Relationship to the “Cancel Culture”
I was glancing through LinkedIn posts and found one by Tanya Finnie about the Speak Up Culture. Having blogged many times before about the cancel culture, I was intrigued to find out more about the speak up culture and its relationship to cancel culture.
“Speak up culture” refers to a healthy, supportive environment, where team members feel free to share their ideas, opinions and concerns, without fear of retaliation or penalty. Often people associate it with calling out toxic company culture or even an individual member of staff, however it can also refer to people feeling comfortable to express different ideas or business models that have previously gone unexplored. as speak-up culture, which means to provide a safe space for people to speak up and speak out, where they can feel emboldened to point out both challenging areas and opportunities for new disruptions and innovations.
Rather than waiting for employees to speak up, leaders could take the initiative and start a structured debate within the organization. It is important to give employees an opportunity to speak up and respond appreciatively when they do.
Finnie asks whether you have ever been a part of an organization that discouraged or even punished its employees from speaking up, pointing out problems or trying to disrupt the status quo in some way? If so, how much disruption and innovation happened in this organization? Probably not much.
Additionally, in a recent academic article in Organization Science, the researchers state, “Voice, or employees’ upward expression of challenging but constructive concerns or ideas on work-related issues, can play a critical role in improving organizational effectiveness. Despite its importance, evidence suggests that many managers are often hesitant to solicit voice from their employees. … Voice is a distinctive behavior that involves escalation of opinions, ideas, or concerns by employees to their managers with the expectation that they would respond by making systemic changes in their teams.”
So how can leaders encourage their employees to speak up and share their ideas?
In a recent HBR article, the authors describe this problem well: “When employees share novel ideas and bring up concerns or problems, organizations innovate and perform better. Employees are often the first to see issues on the frontlines, so their input can really help managerial decision making. Yet, managers do not always promote employees’ ideas. In fact, they can even actively disregard employee concerns and act in ways that discourage employees from speaking up at all.”
Unfortunately, while the many benefits of speak-up culture are clear, many managers remain hesitant to seek input from their people and are even less likely to really listen when that input is provided. And while disregarding employee input can cause frustration and disengagement of some of your best people (even causing them to leave), actively discouraging employees from speaking up can have even more severe detrimental impacts on the long-term effectiveness of the team and the strategic competitive advantage of the firm.
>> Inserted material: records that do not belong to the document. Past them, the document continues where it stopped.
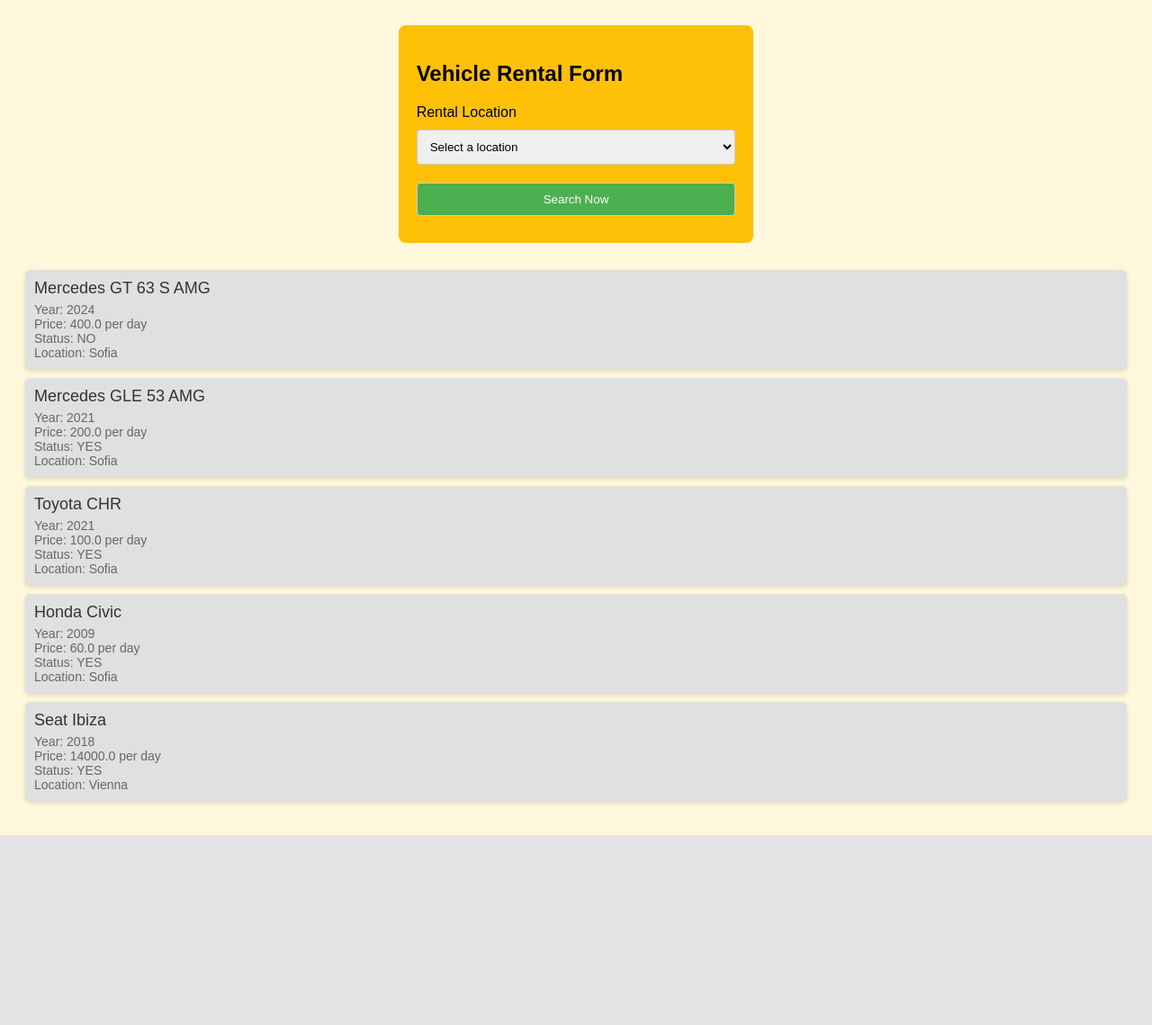
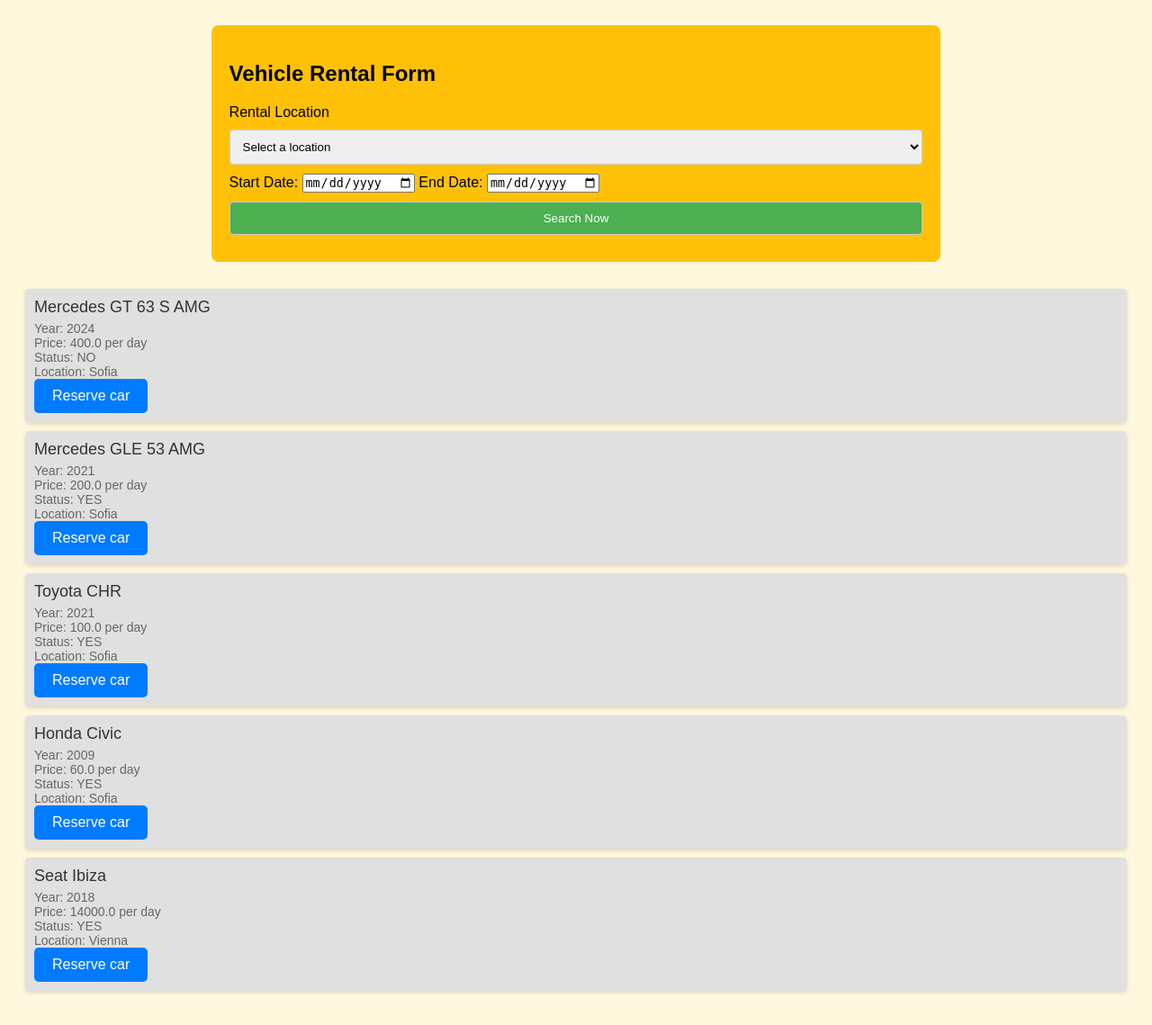
Before and after one commit to Krasimir1234/Car-rental, a Flask app: template src/templates/Home.html in a window 1280 px wide. Shown: the whole page at 90% size. Before the commit the page ends 928 px from the top, so only its background shows below. Run offline with Flask 3, Linux system fonts and the light colour scheme; the template is opened without the code that fills it: values that come from a table or form of the project are taken from there, others are empty; data comes from the database, SQL or seed files in the repository; both versions use the stored data as it was after the commit.

Commit message:
fixed the dates

```diff
--- a/src/app.py
+++ b/src/app.py
@@ -23,4 +23,8 @@
         location = request.args.get('location')
         cars = Car.query.filter(Car.location == location, Car.status != 'NO').all() if location else []
         return render_template('Home.html', cars=cars, location=location)
+
+    @app.route('/home/reserve')
+    def index3():
+        return render_template('reserve.html')
     return app
--- a/src/static/Home.css
+++ b/src/static/Home.css
@@ -42,3 +42,17 @@
     font-size: 14px;
     color: #666;
 }
+.res-but {
+    background-color: #007BFF; /* Blue background */
+    color: white;            /* White text */
+    padding: 10px 20px;      /* Padding around the text */
+    border: none;            /* No border */
+    border-radius: 5px;      /* Rounded corners */
+    cursor: pointer;         /* Pointer cursor on hover */
+    font-size: 16px;         /* Text size */
+    outline: none;           /* Removes the outline */
+}
+
+.res-but:hover {
+    background-color: #0056b3; /* Slightly darker blue on hover */
+}
--- a/src/templates/Home.html
+++ b/src/templates/Home.html
@@ -16,6 +16,14 @@
                 <option value="Sofia" {{ 'selected' if location == 'Sofia' else '' }}>Sofia</option>
                 <option value="Vienna" {{ 'selected' if location == 'Vienna' else '' }}>Vienna</option>
             </select>
+
+            <!-- Date selectors -->
+            <label for="start-date">Start Date:</label>
+            <input type="date" id="start-date" name="start_date" required>
+
+            <label for="end-date">End Date:</label>
+            <input type="date" id="end-date" name="end_date" required>
+
             <input type="submit" value="Search Now">
         </form>
     </div>
@@ -27,10 +35,77 @@
             <div class="car-detail">Price: {{ car.price }} per day</div>
             <div class="car-detail">Status: {{ car.status }}</div>
             <div class="car-detail">Location: {{ car.location }}</div>
+            <input onclick="reserveCar({{ car.id }})" type="button" class="res-but" value="Reserve car">
         </div>
         {% else %}
         <p>No cars found for this location.</p>
         {% endfor %}
     </div>
+<script>
+document.querySelector('form').addEventListener('submit', function(event) {
+    event.preventDefault(); // Prevents the form from submitting traditionally
+
+    const location = document.getElementById('rental-location').value;
+    const startDate = document.getElementById('start-date').value;
+    const endDate = document.getElementById('end-date').value;
+
+    fetch(`/api/cars?location=${location}&start_date=${startDate}&end_date=${endDate}`)
+        .then(response => response.json())
+        .then(cars => {
+            const container = document.getElementById('vehicles-container');
+            container.innerHTML = ''; // Clear previous results
+            if (cars.length > 0) {
+                cars.forEach(car => {
+                    const carCard = `<div class="car-card">
+                        <div class="car-title">${car.make} ${car.model}</div>
+                        <div class="car-detail">Year: ${car.year}</div>
+                        <div class="car-detail">Price: ${car.price} per day</div>
+                        <div class="car-detail">Status: ${car.status}</div>
+                        <div class="car-detail">Location: ${car.location}</div>
+                        <div><input onclick="reserveCar(${car.id})" type="button" value="Reserve car"></div>
+                    </div>`;
+                    container.innerHTML += carCard;
+                });
+            } else {
+                container.innerHTML = '<p>No cars found for this location.</p>';
+            }
+        })
+        .catch(error => {
+            console.error('Error fetching cars:', error);
+            alert('Failed to fetch cars.');
+        });
+});
+
+function reserveCar(carId) {
+    const startDate = document.getElementById('start-date').value;
+    const endDate = document.getElementById('end-date').value;
+
+    fetch(`/api/cars/reserve/${carId}`, {
+        method: 'POST',
+        headers: {
+            'Content-Type': 'application/json'
+        },
+        body: JSON.stringify({ start_date: startDate, end_date: endDate })
+    })
+    .then(response => {
+        if (!response.ok) {
+            throw new Error('Failed to reserve the car: ' + response.statusText);
+        }
+        return response.json();
+    })
+    .then(data => {
+        alert(data.message);
+        // Optionally refresh the car listing after reservation
+        document.querySelector('form').submit();
+    })
+    .catch(error => {
+        console.error('Error:', error);
+        alert(error.message);
+    });
+}
+
+</script>
+
+
 </body>
 </html>
--- a/src/templates/admin.html
+++ b/src/templates/admin.html
@@ -24,6 +24,8 @@
         <input type="text" id="car-location" placeholder="Location">
         <button onclick="submitCarDetails()">Submit Car Details</button>
     </div>
+
+
 <script>
 document.getElementById('fetch-car-btn').addEventListener('click', function() {
     const inputId = document.getElementById('car-id-input').value.trim();
```
Also changed, not shown: src/api/carNS.py (+44 -5 lines), src/model/Reservation.py (added, +8 -0 lines), src/static/reservation.css (added, +33 -0 lines), src/templates/reserve.html (added, +25 -0 lines), instance/cars.db.
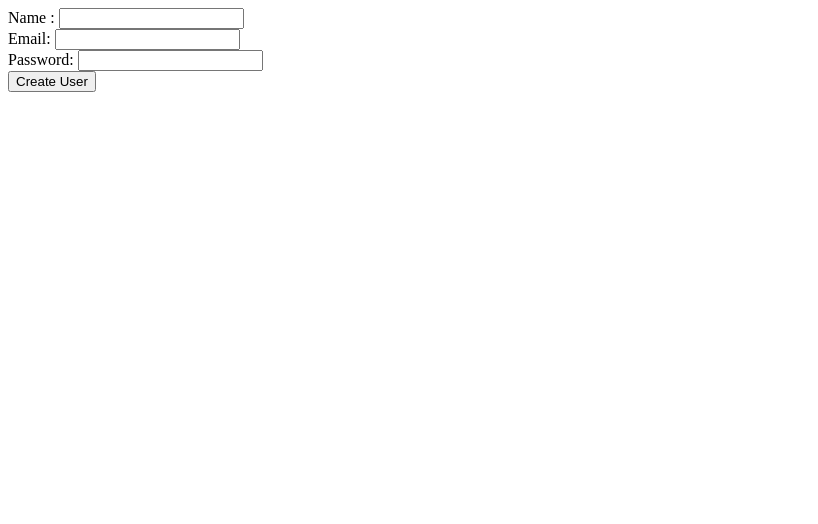
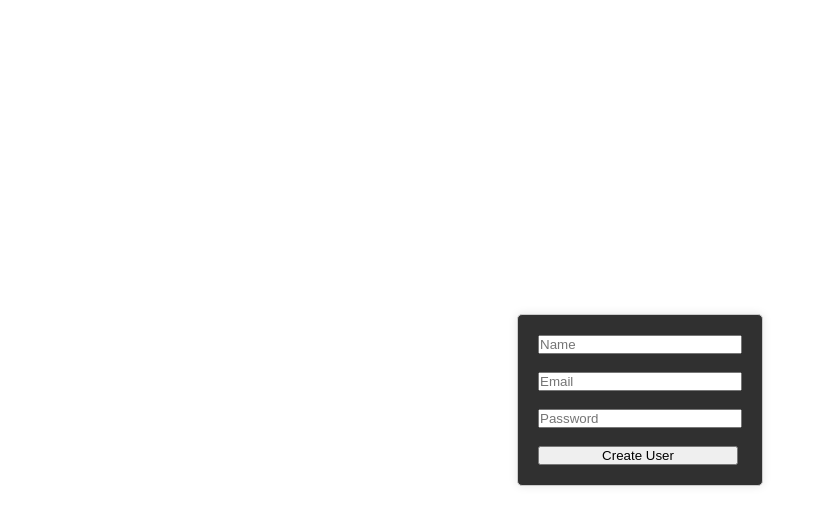
Before and after one commit to VoidFruit/SemesterProject, a website: page public/index.html in a window 1280 px wide. Shown: the whole page, without its empty margins (0-818 px from the left). Drawn offline with Linux system fonts and the light colour scheme.

Commit message:
added login field and highscore fetch

```diff
--- a/public/index.html
+++ b/public/index.html
@@ -5,16 +5,21 @@
     <meta charset="UTF-8">
     <meta name="viewport" content="width=device-width, initial-scale=1.0">
     <title>My app</title>
+    <link rel="stylesheet" href="styles.css">
 </head>
 
 
 <body>
 
-    <div>
-        Name : <input type="text" id="name"><br>
-        Email: <input type="email" id="email"><br />
-        Password: <input type="password" id="pswHash"><br />
-        <button id="createUserButton">Create User</button>
+     <div class="container">
+        <div class="box">
+            <div class="login-form">
+                <input type="text" id="name" placeholder="Name"><br>
+                <input type="email" id="email" placeholder="Email"><br />
+                <input type="password" id="pswHash" placeholder="Password"><br />
+                <button id="createUserButton">Create User</button>
+            </div>
+        </div>
     </div>
 
     <script>
--- /dev/null
+++ b/public/styles.css
@@ -0,0 +1,43 @@
+/* Reset default margin and padding */
+body, input, button {
+    margin: 0;
+    padding: 0;
+}
+
+.container {
+    display: flex;
+    justify-content: center;
+    align-items: center;
+    height: 100vh; /* Set the container to full viewport height */
+}
+.box {
+    border: 1px solid #ccc; /* Add border */
+    background-color: rgb(48, 48, 48);
+    padding: 20px; /* Add padding */
+    border-radius: 5px; /* Add border radius */
+    box-shadow: 0 0 10px rgba(0, 0, 0, 0.1); /* Add box shadow */
+}
+
+.login-form {
+    text-align: center;
+}
+
+input, button {
+    display: block;
+    margin-bottom: 0.2px;
+    width: 200px; /* Set the width of input fields and button */
+}
+
+.game-link {
+    display: inline-block;
+    padding: 10px 20px;
+    background-color: #4CAF50;
+    color: white;
+    text-decoration: none;
+    font-size: 18px;
+    border-radius: 5px;
+    margin: 10px;
+}
+.game-link:hover {
+    background-color: #45a049;
+}
--- a/routes/usersRoute.mjs
+++ b/routes/usersRoute.mjs
@@ -7,6 +7,12 @@ USER_API.use(express.json());
 
 // Assuming you have some data structure to store users
 let users = [];
+
+//fetch user scores
+USER_API.get('/scores', (req, res) => {
+    const userScores = users.map(user => ({ name: user.name, score: 'N/a' }));
+    res.status(HTTPCodes.SuccesfullRespons.Ok).json(userScores);
+});
 
 function assignID(length) {
     const characters = 'ABCDEFGHIJKLMNOPQRSTUVWXYZabcdefghijklmnopqrstuvwxyz0123456789';
```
Diversity and inclusion are important features of a healthy workplace. As stated in a recent Medium article, “Inclusive leaders create a 'speak-up culture' where members of their teams feel welcome and included, free to share their ideas and opinions, and confident that their ideas are heard and recognized.” Tanya Finnie further argues that “global leaders who supported diversity and inclusion were more likely to foster collaboration and saw a majority of their team members feel free to express their views and opinions. These leaders were found to have several distinct qualities including; asking questions, facilitating constructive arguments, giving actionable feedback, taking advice and implementing feedback, sharing credit for team success and empowering decision making among team members.”
The speak-up culture is related to the cancel culture in that if employees contemplate speaking out, in today’s divisive environment it is crucial to consider whether they might be canceled for their actions. Even though the points they make might help improve the ethical environment in the organization, it won’t matter if that organization is run according to political correctness. Going against the orthodoxy by speaking up can lead to being canceled from the organization, meaning being painted in a negative light for everyone in the organization to see. The “thought police” may be at work and stifle dissent thereby restricting free speech.
Posted by Dr. Steven Mintz, The Ethics Sage, on July 1, 2021. You can sign up for his newsletter and learn more about his activities at: https://www.stevenmintzethics.com/. Follow him on Facebook at: https://www.facebook.com/StevenMintzEthics and on Twitter at: https://twitter.com/ethicssage.